*** The data Section Begins ***

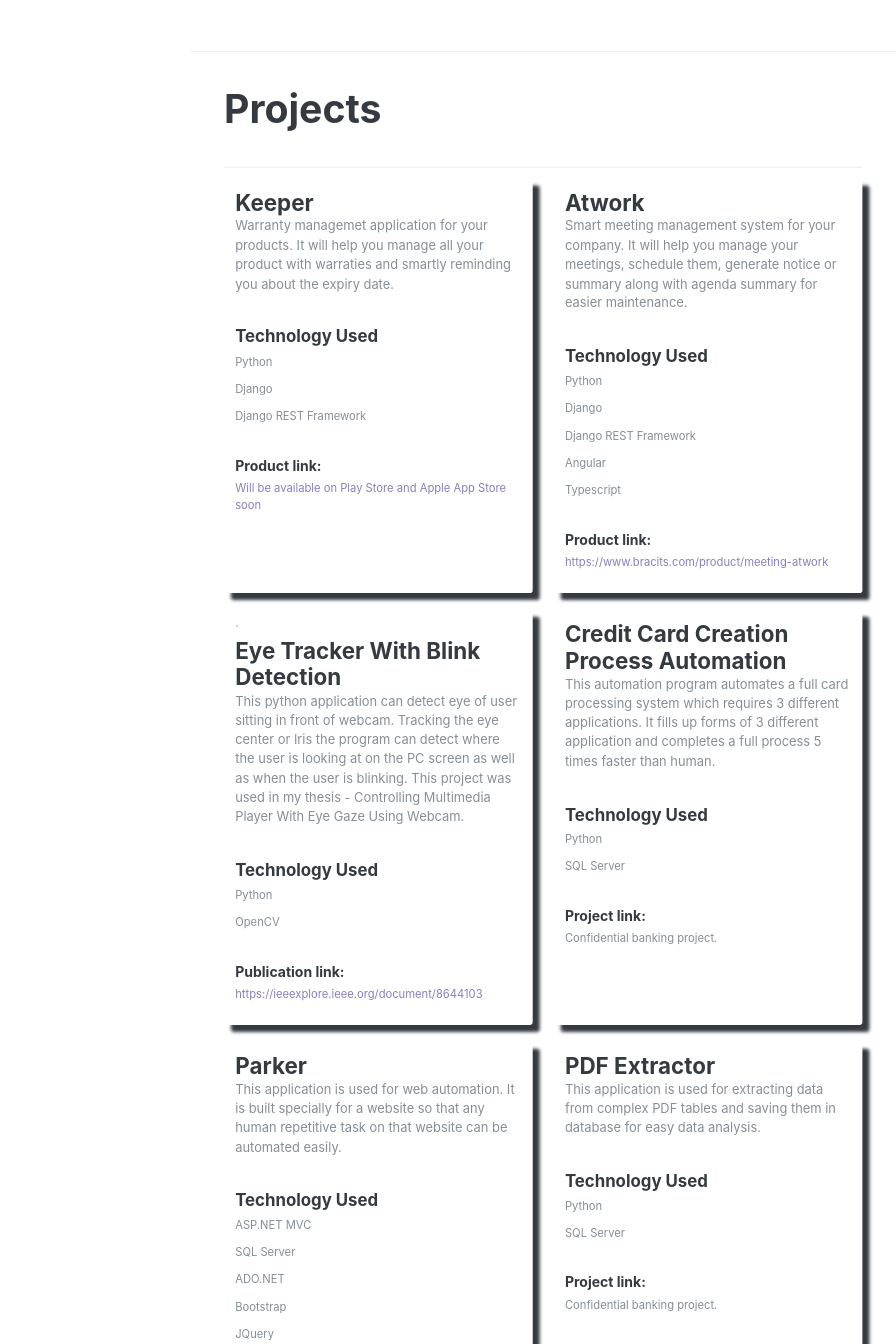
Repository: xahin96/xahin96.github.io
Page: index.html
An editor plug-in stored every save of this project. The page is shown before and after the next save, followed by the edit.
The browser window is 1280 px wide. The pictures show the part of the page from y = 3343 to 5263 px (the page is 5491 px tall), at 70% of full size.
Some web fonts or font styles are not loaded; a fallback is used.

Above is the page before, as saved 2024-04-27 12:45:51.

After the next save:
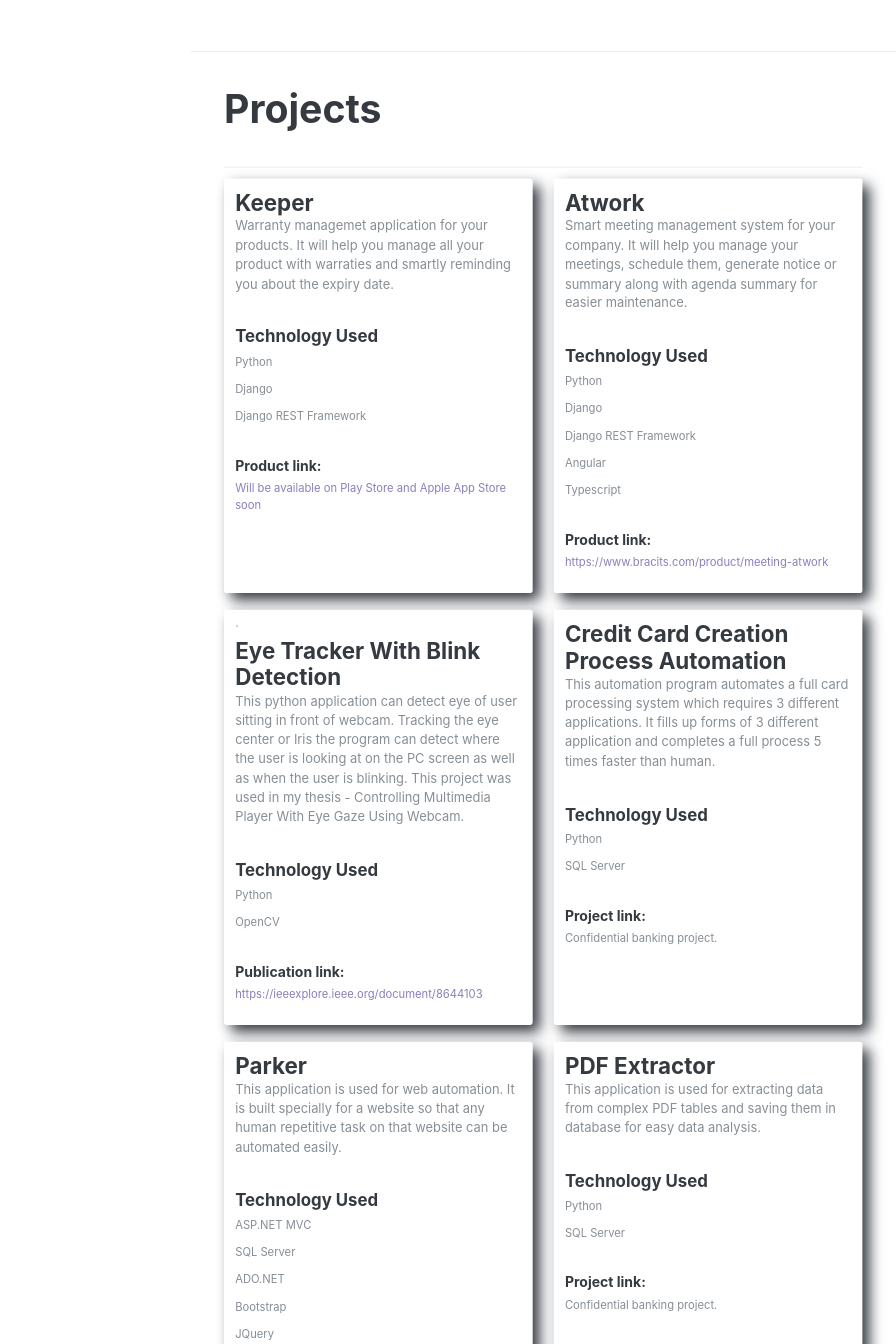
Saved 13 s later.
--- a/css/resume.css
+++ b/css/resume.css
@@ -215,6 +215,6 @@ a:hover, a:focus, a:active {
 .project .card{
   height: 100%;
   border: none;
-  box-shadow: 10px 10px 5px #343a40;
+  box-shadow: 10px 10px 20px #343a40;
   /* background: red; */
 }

*** The data Section Ends ***

Copy the data in full. No pictures belong in the copy.

Repository: xahin96/xahin96.github.io
Page: index.html
An editor plug-in stored every save of this project. The page is shown before and after the next save, followed by the edit.
The browser window is 1280 px wide. The pictures show the part of the page from y = 3343 to 5263 px (the page is 5491 px tall), at 70% of full size.
Some web fonts or font styles are not loaded; a fallback is used.

Above is the page before, as saved 2024-04-27 12:45:51.

After the next save:
Saved 13 s later.
--- a/css/resume.css
+++ b/css/resume.css
@@ -215,6 +215,6 @@ a:hover, a:focus, a:active {
 .project .card{
   height: 100%;
   border: none;
-  box-shadow: 10px 10px 5px #343a40;
+  box-shadow: 10px 10px 20px #343a40;
   /* background: red; */
 }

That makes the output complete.